Environmental

Explosions at Arkema Chemical Plant Raise Health and Safety Concerns

Arkema chemical plant Texas flood photo by CNBC 315x210 Explosions at Arkema Chemical Plant Raise Health and Safety ConcernsExplosions at a Houston-area Arkema, Inc. chemical plant have raised health and safety concerns about the potential toxicity being released into the air.

Arkema makes adhesives found in plastics, car parts, tile, wallpaper, clothing, eyeglasses and diapers. The company also claims to be the third-largest producer of hydrogen peroxide, ABC News reports.

The chemical plant, located in Crosby, Texas, lost power as well as backup generators after Hurricane Harvey dumped flooding waters into the Houston area. According to the plant’s operator, the power loss knocked out refrigeration necessary to stabilize organic peroxides. As the temperatures rose, the chemicals became volatile, resulting in explosions.

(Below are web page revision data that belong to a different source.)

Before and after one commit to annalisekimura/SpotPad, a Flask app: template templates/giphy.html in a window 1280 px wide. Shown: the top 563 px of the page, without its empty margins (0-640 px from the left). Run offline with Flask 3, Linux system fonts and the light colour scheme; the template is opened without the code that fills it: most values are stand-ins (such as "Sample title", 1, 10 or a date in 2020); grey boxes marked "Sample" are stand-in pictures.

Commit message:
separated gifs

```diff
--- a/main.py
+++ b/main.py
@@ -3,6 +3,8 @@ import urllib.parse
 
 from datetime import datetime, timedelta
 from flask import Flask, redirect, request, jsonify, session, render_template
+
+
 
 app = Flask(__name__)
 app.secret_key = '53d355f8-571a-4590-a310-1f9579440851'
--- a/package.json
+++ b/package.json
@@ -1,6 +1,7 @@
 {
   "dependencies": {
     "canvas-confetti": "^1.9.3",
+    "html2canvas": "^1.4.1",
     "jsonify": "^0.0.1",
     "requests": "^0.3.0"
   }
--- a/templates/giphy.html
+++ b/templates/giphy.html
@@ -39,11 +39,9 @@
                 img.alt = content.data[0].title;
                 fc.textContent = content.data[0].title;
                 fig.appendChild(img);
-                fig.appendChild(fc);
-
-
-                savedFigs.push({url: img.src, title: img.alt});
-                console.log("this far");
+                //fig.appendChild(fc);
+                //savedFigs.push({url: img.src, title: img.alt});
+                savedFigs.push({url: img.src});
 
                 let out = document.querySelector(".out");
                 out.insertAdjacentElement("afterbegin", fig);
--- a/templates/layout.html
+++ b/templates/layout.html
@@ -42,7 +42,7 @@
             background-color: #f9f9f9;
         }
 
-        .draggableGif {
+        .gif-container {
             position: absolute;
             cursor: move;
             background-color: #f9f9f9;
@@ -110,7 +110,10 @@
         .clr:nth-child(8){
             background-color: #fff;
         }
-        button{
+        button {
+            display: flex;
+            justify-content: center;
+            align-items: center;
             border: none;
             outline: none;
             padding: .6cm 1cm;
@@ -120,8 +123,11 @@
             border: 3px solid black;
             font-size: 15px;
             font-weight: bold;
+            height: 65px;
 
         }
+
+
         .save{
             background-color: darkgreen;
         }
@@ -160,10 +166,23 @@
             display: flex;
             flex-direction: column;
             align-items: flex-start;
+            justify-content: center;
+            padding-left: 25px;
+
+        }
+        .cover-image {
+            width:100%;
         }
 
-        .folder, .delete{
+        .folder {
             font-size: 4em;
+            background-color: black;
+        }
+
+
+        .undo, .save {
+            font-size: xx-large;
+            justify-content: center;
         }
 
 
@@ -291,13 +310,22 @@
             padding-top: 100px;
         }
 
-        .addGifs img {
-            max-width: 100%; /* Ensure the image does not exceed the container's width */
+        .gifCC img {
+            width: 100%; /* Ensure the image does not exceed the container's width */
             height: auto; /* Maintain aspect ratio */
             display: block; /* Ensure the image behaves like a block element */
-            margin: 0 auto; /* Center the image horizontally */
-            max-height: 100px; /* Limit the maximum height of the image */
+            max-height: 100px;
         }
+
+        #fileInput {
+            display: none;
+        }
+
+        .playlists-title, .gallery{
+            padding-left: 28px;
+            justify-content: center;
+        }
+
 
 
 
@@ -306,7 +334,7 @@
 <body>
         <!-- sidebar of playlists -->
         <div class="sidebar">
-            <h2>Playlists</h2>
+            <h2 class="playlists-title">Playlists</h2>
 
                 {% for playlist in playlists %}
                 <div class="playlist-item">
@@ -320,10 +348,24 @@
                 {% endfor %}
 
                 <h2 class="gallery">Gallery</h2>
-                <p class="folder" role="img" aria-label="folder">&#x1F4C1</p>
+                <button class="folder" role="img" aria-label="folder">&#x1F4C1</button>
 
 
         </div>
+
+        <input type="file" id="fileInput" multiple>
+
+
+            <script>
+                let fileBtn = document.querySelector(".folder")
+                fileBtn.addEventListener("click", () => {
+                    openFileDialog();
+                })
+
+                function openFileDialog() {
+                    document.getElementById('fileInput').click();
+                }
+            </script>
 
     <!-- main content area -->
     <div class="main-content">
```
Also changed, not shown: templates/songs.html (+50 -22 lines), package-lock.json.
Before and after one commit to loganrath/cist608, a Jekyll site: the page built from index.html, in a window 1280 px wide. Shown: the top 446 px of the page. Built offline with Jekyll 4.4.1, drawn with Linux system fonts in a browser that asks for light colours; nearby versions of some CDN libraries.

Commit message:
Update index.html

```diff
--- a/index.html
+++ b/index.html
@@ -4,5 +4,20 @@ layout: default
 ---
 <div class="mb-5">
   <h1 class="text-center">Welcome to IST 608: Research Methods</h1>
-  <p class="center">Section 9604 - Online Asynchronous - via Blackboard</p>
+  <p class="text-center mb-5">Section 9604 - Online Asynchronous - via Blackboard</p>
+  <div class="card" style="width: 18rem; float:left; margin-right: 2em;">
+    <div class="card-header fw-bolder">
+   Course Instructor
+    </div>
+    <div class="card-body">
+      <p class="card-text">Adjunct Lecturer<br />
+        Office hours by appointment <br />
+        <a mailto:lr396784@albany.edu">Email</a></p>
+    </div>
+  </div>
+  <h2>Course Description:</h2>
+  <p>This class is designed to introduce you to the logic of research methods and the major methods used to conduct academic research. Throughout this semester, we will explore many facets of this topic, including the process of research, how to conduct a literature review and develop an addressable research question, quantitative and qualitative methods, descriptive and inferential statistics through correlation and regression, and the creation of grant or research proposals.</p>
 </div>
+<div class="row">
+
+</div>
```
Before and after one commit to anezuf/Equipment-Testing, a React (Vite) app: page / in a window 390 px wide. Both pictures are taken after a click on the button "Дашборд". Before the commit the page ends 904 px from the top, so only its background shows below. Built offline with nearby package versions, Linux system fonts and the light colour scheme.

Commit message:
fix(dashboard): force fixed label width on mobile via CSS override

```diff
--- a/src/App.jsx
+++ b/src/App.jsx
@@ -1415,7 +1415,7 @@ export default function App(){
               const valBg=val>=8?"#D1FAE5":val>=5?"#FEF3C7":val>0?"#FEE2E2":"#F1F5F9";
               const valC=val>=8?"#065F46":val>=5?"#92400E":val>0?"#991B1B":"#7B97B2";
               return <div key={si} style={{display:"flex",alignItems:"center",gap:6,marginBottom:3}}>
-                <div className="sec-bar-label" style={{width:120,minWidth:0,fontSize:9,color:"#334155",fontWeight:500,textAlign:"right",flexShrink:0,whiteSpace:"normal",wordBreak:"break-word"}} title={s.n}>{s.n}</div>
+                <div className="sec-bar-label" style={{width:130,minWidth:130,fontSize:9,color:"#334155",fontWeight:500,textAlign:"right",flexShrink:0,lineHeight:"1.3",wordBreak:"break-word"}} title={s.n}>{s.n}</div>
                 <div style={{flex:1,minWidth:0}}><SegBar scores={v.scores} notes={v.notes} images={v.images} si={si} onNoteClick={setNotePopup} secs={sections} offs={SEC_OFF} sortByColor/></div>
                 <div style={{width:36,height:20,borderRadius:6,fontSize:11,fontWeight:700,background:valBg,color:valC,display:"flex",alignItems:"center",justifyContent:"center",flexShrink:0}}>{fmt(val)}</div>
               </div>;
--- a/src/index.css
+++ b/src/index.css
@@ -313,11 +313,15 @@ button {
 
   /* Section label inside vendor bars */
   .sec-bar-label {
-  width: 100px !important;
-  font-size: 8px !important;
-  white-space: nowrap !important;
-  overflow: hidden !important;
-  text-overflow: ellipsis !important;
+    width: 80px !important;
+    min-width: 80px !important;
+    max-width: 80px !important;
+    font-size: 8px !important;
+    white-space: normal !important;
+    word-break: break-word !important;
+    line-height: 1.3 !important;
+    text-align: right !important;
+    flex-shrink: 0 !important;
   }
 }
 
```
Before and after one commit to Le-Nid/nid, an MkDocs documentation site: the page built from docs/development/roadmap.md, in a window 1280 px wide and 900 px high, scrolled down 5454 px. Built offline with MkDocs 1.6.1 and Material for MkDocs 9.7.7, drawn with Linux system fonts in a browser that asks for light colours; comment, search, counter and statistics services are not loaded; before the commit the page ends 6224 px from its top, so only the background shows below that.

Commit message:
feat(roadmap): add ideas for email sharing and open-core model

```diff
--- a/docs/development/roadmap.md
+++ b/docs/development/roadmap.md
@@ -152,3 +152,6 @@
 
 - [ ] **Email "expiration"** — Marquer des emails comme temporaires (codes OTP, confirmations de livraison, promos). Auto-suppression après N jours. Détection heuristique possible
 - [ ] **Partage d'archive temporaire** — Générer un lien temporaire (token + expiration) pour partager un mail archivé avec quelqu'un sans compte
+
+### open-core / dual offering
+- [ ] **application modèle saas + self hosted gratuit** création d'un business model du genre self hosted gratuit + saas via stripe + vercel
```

The blasts were followed by plumes of black smoke rising from the plant, which sent more than a dozen public safety officers to the hospital for treatment. Residents within a 1.5-mile radius were evacuated, and are now raising health and safety concerns regarding the potential toxicity being released into the air.

According to records, the Occupational Safety and Health Administration (OSHA) fined Arkema nearly $110,000 for serious safety violations last February following an inspection of the facility. Out of the 10 violations cited, six of them were considered a level 10 -occupational hazards that could cause an accident or illness that would “most likely result in death or serious physical harm.” Later, OSHA reduced the fines to just over $90,000.

Investors in the company were warned in last year’s annual securities filings that the facility was at risk for “accidents, fires, explosions and pollution” due to the nature of the chemicals it utilizes. They were also warned that any accidents had the potential to result in compensation claims, lawsuits and delays in production.

“This is a significant player,” said Mark Eramo, a vice president of IHS Markit, a financial services company. “A responsible operator that has unfortunately faced an unprecedented situation.”